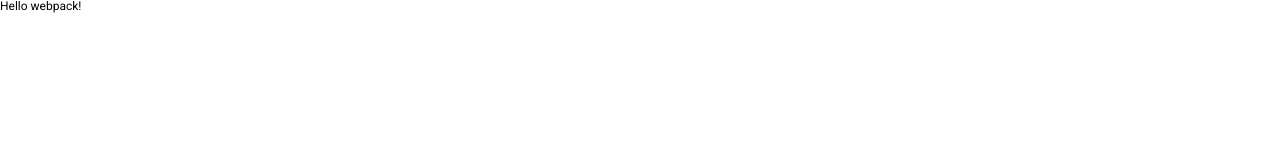
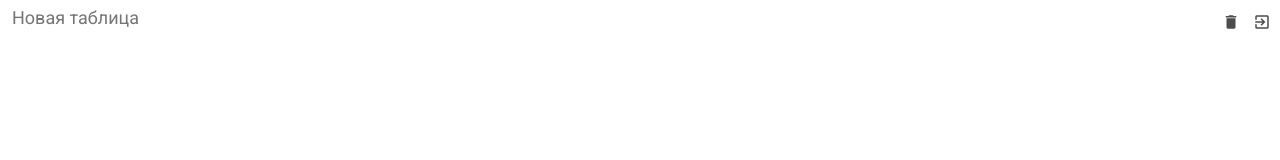
Before and after one commit to Vagoalex/excel, a website built with webpack: page src/index.html in a window 1280 px wide. Built offline with nearby package versions, Linux system fonts and the light colour scheme.

Commit message:
feat: added styles for header

```diff
--- a/src/index.html
+++ b/src/index.html
@@ -4,6 +4,7 @@
 	<meta charset="UTF-8">
 	<meta name="viewport" content="width=device-width, user-scalable=no, initial-scale=1.0, maximum-scale=1.0, minimum-scale=1.0">
 	<meta http-equiv="X-UA-Compatible" content="ie=edge">
+	<link href="https://fonts.googleapis.com/css2?family=Material+Icons" rel="stylesheet">
 	<link rel="shortcut icon" href="favicon.ico">
 	<title>Excel</title>
 </head>
@@ -13,7 +14,19 @@
 
 	<div class="excel">
 		<div class="excel__header">
+			<label>
+				<input type="text" class="input" placeholder="Новая таблица"/>
+			</label>
 
+			<div>
+				<button class="button">
+					<i class="material-icons">delete</i>
+				</button>
+
+				<button class="button">
+					<i class="material-icons">exit_to_app</i>
+				</button>
+			</div>
 		</div>
 
 		<div class="excel__toolbar">
--- a/src/index.js
+++ b/src/index.js
@@ -1,12 +1 @@
-import "./module";
 import "./scss/index.scss";
-
-function component() {
-	const element = document.createElement("div");
-
-	element.innerHTML = "Hello webpack!";
-
-	return element;
-}
-
-document.body.appendChild(component());
--- a/src/module.js
+++ /dev/null
@@ -1,7 +0,0 @@
-console.warn("module.js working");
-
-async function start() {
-	await Promise.resolve();
-}
-
-start();
--- a/src/scss/components/header.scss
+++ b/src/scss/components/header.scss
@@ -1,5 +1,37 @@
 @import "helpers/full-helpers";
 
 .excel__header {
+  position: absolute;
+  top: 0;
+  right: 0;
+  left: 0;
+  height: $header-height;
+  padding: 8px 4px 0px;
+  display: flex;
+  justify-content: space-between;
 
+  .input {
+	margin: 0;
+	padding: 2px 7px;
+	color: #000000;
+	border: 1px solid transparent;
+	border-radius: 2px;
+	height: 20px;
+	font-size: 18px;
+	line-height: 22px;
+	outline: none;
+	transition: all 0.2s ease-in;
+
+	&:hover {
+	  border: 1px solid $border-hover-color;
+	}
+
+	&:focus {
+	  border: 1px solid $border-focus-color;
+	}
+  }
+
+  .button {
+	@include button(red)
+  }
 }
--- a/src/scss/components/helpers/_mixins.scss
+++ b/src/scss/components/helpers/_mixins.scss
@@ -0,0 +1,24 @@
+@mixin button($color: green) {
+  height: 24px;
+  min-width: 24px;
+  padding: 3px;
+  text-align: center;
+  position: relative;
+  display: inline-block;
+  border-color: transparent;
+  background: transparent;
+  color: rgba(0, 0, 0, .7);
+
+  & > i {
+	font-size: 18px;
+  }
+
+  &:active, &.active {
+	color: $color
+  }
+
+  &:hover {
+    background: #eee;
+    cursor: pointer;
+  }
+}
--- a/src/scss/components/helpers/_variables.scss
+++ b/src/scss/components/helpers/_variables.scss
@@ -0,0 +1,4 @@
+$header-height: 34px;
+
+$border-hover-color: #c0c0c0;
+$border-focus-color: #1a73e8;
--- a/webpack.config.js
+++ b/webpack.config.js
@@ -1,7 +1,6 @@
 const HtmlWebpackPlugin = require("html-webpack-plugin");
 const MiniCssExtractPlugin = require("mini-css-extract-plugin");
 const CopyPlugin = require("copy-webpack-plugin");
-const ESLintPlugin = require("eslint-webpack-plugin");
 const path = require("path");
 
 const isProduction = process.env.NODE_ENV === "production";
@@ -62,8 +61,7 @@ module.exports = {
 		}),
 		new MiniCssExtractPlugin({
 			filename: filename("css")
-		}),
-		new ESLintPlugin()
+		})
 	],
 	module: {
 		rules: [
```
Also changed, not shown: src/public/icons/icons8-microsoft-excel-ios-16-120.png (deleted), src/public/icons/icons8-microsoft-excel-ios-16-32.png (deleted), src/public/icons/icons8-microsoft-excel-ios-16-96.png (deleted).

● **YOUR TASK**
Line for line, restate the data above and omit every picture.

● **TASK RESULT**
Before and after one commit to Vagoalex/excel, a website built with webpack: page src/index.html in a window 1280 px wide. Built offline with nearby package versions, Linux system fonts and the light colour scheme.

Commit message:
feat: added styles for header

```diff
--- a/src/index.html
+++ b/src/index.html
@@ -4,6 +4,7 @@
 	<meta charset="UTF-8">
 	<meta name="viewport" content="width=device-width, user-scalable=no, initial-scale=1.0, maximum-scale=1.0, minimum-scale=1.0">
 	<meta http-equiv="X-UA-Compatible" content="ie=edge">
+	<link href="https://fonts.googleapis.com/css2?family=Material+Icons" rel="stylesheet">
 	<link rel="shortcut icon" href="favicon.ico">
 	<title>Excel</title>
 </head>
@@ -13,7 +14,19 @@
 
 	<div class="excel">
 		<div class="excel__header">
+			<label>
+				<input type="text" class="input" placeholder="Новая таблица"/>
+			</label>
 
+			<div>
+				<button class="button">
+					<i class="material-icons">delete</i>
+				</button>
+
+				<button class="button">
+					<i class="material-icons">exit_to_app</i>
+				</button>
+			</div>
 		</div>
 
 		<div class="excel__toolbar">
--- a/src/index.js
+++ b/src/index.js
@@ -1,12 +1 @@
-import "./module";
 import "./scss/index.scss";
-
-function component() {
-	const element = document.createElement("div");
-
-	element.innerHTML = "Hello webpack!";
-
-	return element;
-}
-
-document.body.appendChild(component());
--- a/src/module.js
+++ /dev/null
@@ -1,7 +0,0 @@
-console.warn("module.js working");
-
-async function start() {
-	await Promise.resolve();
-}
-
-start();
--- a/src/scss/components/header.scss
+++ b/src/scss/components/header.scss
@@ -1,5 +1,37 @@
 @import "helpers/full-helpers";
 
 .excel__header {
+  position: absolute;
+  top: 0;
+  right: 0;
+  left: 0;
+  height: $header-height;
+  padding: 8px 4px 0px;
+  display: flex;
+  justify-content: space-between;
 
+  .input {
+	margin: 0;
+	padding: 2px 7px;
+	color: #000000;
+	border: 1px solid transparent;
+	border-radius: 2px;
+	height: 20px;
+	font-size: 18px;
+	line-height: 22px;
+	outline: none;
+	transition: all 0.2s ease-in;
+
+	&:hover {
+	  border: 1px solid $border-hover-color;
+	}
+
+	&:focus {
+	  border: 1px solid $border-focus-color;
+	}
+  }
+
+  .button {
+	@include button(red)
+  }
 }
--- a/src/scss/components/helpers/_mixins.scss
+++ b/src/scss/components/helpers/_mixins.scss
@@ -0,0 +1,24 @@
+@mixin button($color: green) {
+  height: 24px;
+  min-width: 24px;
+  padding: 3px;
+  text-align: center;
+  position: relative;
+  display: inline-block;
+  border-color: transparent;
+  background: transparent;
+  color: rgba(0, 0, 0, .7);
+
+  & > i {
+	font-size: 18px;
+  }
+
+  &:active, &.active {
+	color: $color
+  }
+
+  &:hover {
+    background: #eee;
+    cursor: pointer;
+  }
+}
--- a/src/scss/components/helpers/_variables.scss
+++ b/src/scss/components/helpers/_variables.scss
@@ -0,0 +1,4 @@
+$header-height: 34px;
+
+$border-hover-color: #c0c0c0;
+$border-focus-color: #1a73e8;
--- a/webpack.config.js
+++ b/webpack.config.js
@@ -1,7 +1,6 @@
 const HtmlWebpackPlugin = require("html-webpack-plugin");
 const MiniCssExtractPlugin = require("mini-css-extract-plugin");
 const CopyPlugin = require("copy-webpack-plugin");
-const ESLintPlugin = require("eslint-webpack-plugin");
 const path = require("path");
 
 const isProduction = process.env.NODE_ENV === "production";
@@ -62,8 +61,7 @@ module.exports = {
 		}),
 		new MiniCssExtractPlugin({
 			filename: filename("css")
-		}),
-		new ESLintPlugin()
+		})
 	],
 	module: {
 		rules: [
```
Also changed, not shown: src/public/icons/icons8-microsoft-excel-ios-16-120.png (deleted), src/public/icons/icons8-microsoft-excel-ios-16-32.png (deleted), src/public/icons/icons8-microsoft-excel-ios-16-96.png (deleted).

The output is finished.